Release Date: 6/10/2005
Contact Information: David Sternberg, (215) 814-5548
David Sternberg, (215) 814-5548
DELAWARE CITY, Del. - The U.S. Environmental Protection Agency announced today that it will spend more than $10 million to reduce groundwater contamination and dispose of hazardous chemicals at the former Metachem Chemical Facility in Delaware City, Del. The cleanup is being conducted under the federal Comprehensive Environmental Response Compensation and Liability Act, commonly known as Superfund.
More than $6 million will be used to pay for the off-site disposal of materials from the site, and $4.2 million will be used to build a containment barrier and treatment system to control groundwater.
The hazardous materials on the site which may require off-site incineration include approximately 2,255 55-gallon drums of chlorinated benzene waste consolidated from various tanks, vessels, and sumps, and 300,000 gallons of sludge containing mixed chlorobenzene waste from the on-site waste water treatment plant. In addition, approximately 405 tons of lime and miscellaneous materials from the on-site warehouse will be transported off-site for disposal or reuse.
To contain contaminated groundwater, EPA will build a circumferential wall, similar to a giant underground bath tub. Extraction wells will withdraw water from inside the wall and send it to the treatment system. The treated water will then be discharged to the Delaware River under the conditions of a state-issued National Pollution Discharge Elimination System (NPDES) permit as required under the federal Clean Water Act. Construction will begin in 2006.

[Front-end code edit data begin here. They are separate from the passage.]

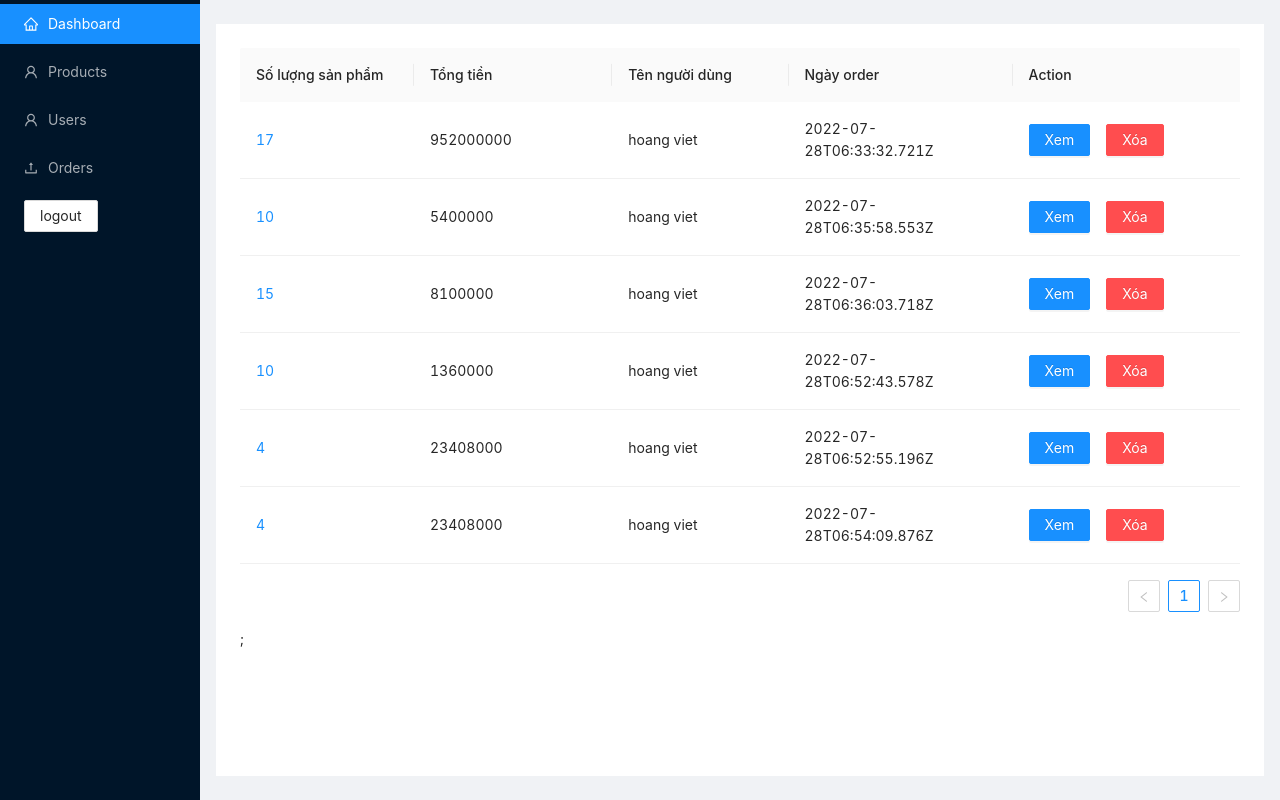
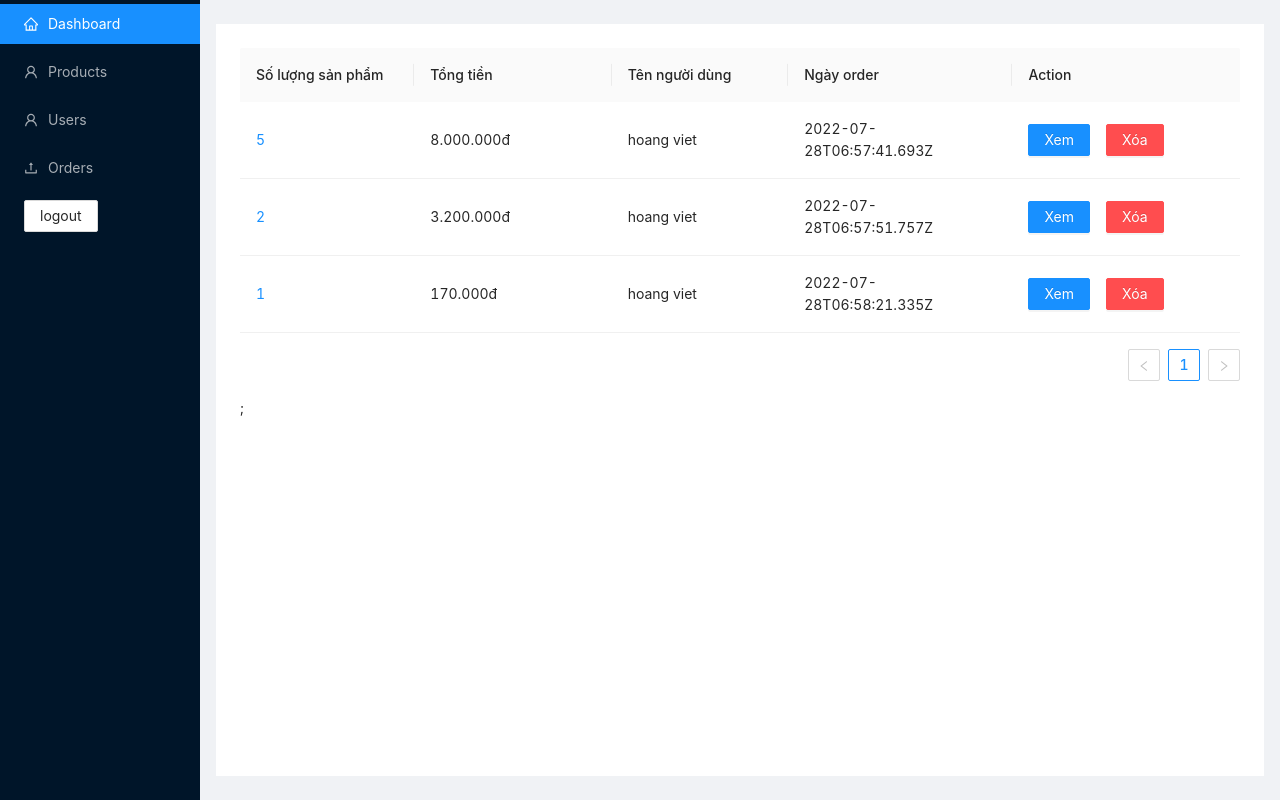
Before and after one commit to ungnhohoangviet12/react-phonesotre, a React (Create React App) app: page /admin/orders in a window 1280 px wide. Built offline with nearby package versions, Linux system fonts and the light colour scheme; data requests are answered from the project's data file; a web font is replaced by a local one.

Commit message:
format number total price admin product and order

```diff
--- a/db.json
+++ b/db.json
@@ -1,11 +1,5 @@
 {
   "products": [
-    {
-      "name": "0",
-      "price": "41990000",
-      "image": "https://media3.scdn.vn/img4/2021/11_24/J5y3Spo108iupKXYaIcw_simg_de2fe0_250x250_maxb.png",
-      "id": 301
-    },
     {
       "name": "Laptop vẽ CAD 3D Đồ họa Photoshop Dell tablet FullHD IPs cảm ứng Cpu i5 Ram 8G SSD HDMi nguyên zin",
       "price": "1600000",
@@ -305,46 +299,25 @@
   ],
   "orders": [
     {
-      "amount": 17,
-      "total": 952000000,
-      "day": "2022-07-28T06:33:32.721Z",
+      "amount": 5,
+      "total": 8000000,
+      "day": "2022-07-28T06:57:41.693Z",
       "name": "hoang viet",
-      "id": 1
+      "id": 11
     },
     {
-      "amount": 10,
-      "total": 5400000,
-      "day": "2022-07-28T06:35:58.553Z",
+      "amount": 2,
+      "total": 3200000,
+      "day": "2022-07-28T06:57:51.757Z",
       "name": "hoang viet",
-      "id": 2
+      "id": 12
     },
     {
-      "amount": 15,
-      "total": 8100000,
-      "day": "2022-07-28T06:36:03.718Z",
+      "amount": 1,
+      "total": 170000,
+      "day": "2022-07-28T06:58:21.335Z",
       "name": "hoang viet",
-      "id": 3
-    },
-    {
-      "amount": 10,
-      "total": 1360000,
-      "day": "2022-07-28T06:52:43.578Z",
-      "name": "hoang viet",
-      "id": 4
-    },
-    {
-      "amount": 4,
-      "total": 23408000,
-      "day": "2022-07-28T06:52:55.196Z",
-      "name": "hoang viet",
-      "id": 5
-    },
-    {
-      "amount": 4,
-      "total": 23408000,
-      "day": "2022-07-28T06:54:09.876Z",
-      "name": "hoang viet",
-      "id": 6
+      "id": 13
     }
   ],
   "comments": [
@@ -673,6 +646,11 @@
       "ad": 2626,
       "title": "q",
       "id": 67
+    },
+    {
+      "ad": 2621,
+      "title": "ssadsa",
+      "id": 68
     }
   ]
 }
--- a/src/layouts/Admin/Orders/ListOrders.js
+++ b/src/layouts/Admin/Orders/ListOrders.js
@@ -26,8 +26,12 @@ const ListOrders = () => {
         },
         {
             title: 'Tổng tiền',
-            dataIndex: 'total',
             key: 'total',
+            render: (text, record, index) => {
+                return (
+                    <li>{new Intl.NumberFormat('vi').format(record.total)}đ</li>
+                )
+            }
         },
         {
             title: 'Tên người dùng',
--- a/src/layouts/Admin/Products/ListProduct.js
+++ b/src/layouts/Admin/Products/ListProduct.js
@@ -43,8 +43,12 @@ const ListProduct = () => {
         },
         {
             title: 'Price',
-            dataIndex: 'price',
             key: 'price',
+            render: (text, record) => {
+                return (
+                    <li>{new Intl.NumberFormat('vi').format(record.price)}đ</li>
+                )
+            }
         },
         {
             title: 'Image',
```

Chlorinated benzene materials were manufactured at the site from 1966 until May 2002 when Metachem abandoned the facility and declared bankruptcy. Since that time, EPA and DNREC have conducted extensive stabilization activities at the site. More than 8.4 million pounds of benzene and chlorinated benzene products have been returned to productive use through sales to manufacturing companies. Nearly 6 million pounds of wastes have been sent off-site for disposal, and more than 72 million gallons of contaminated water have been treated.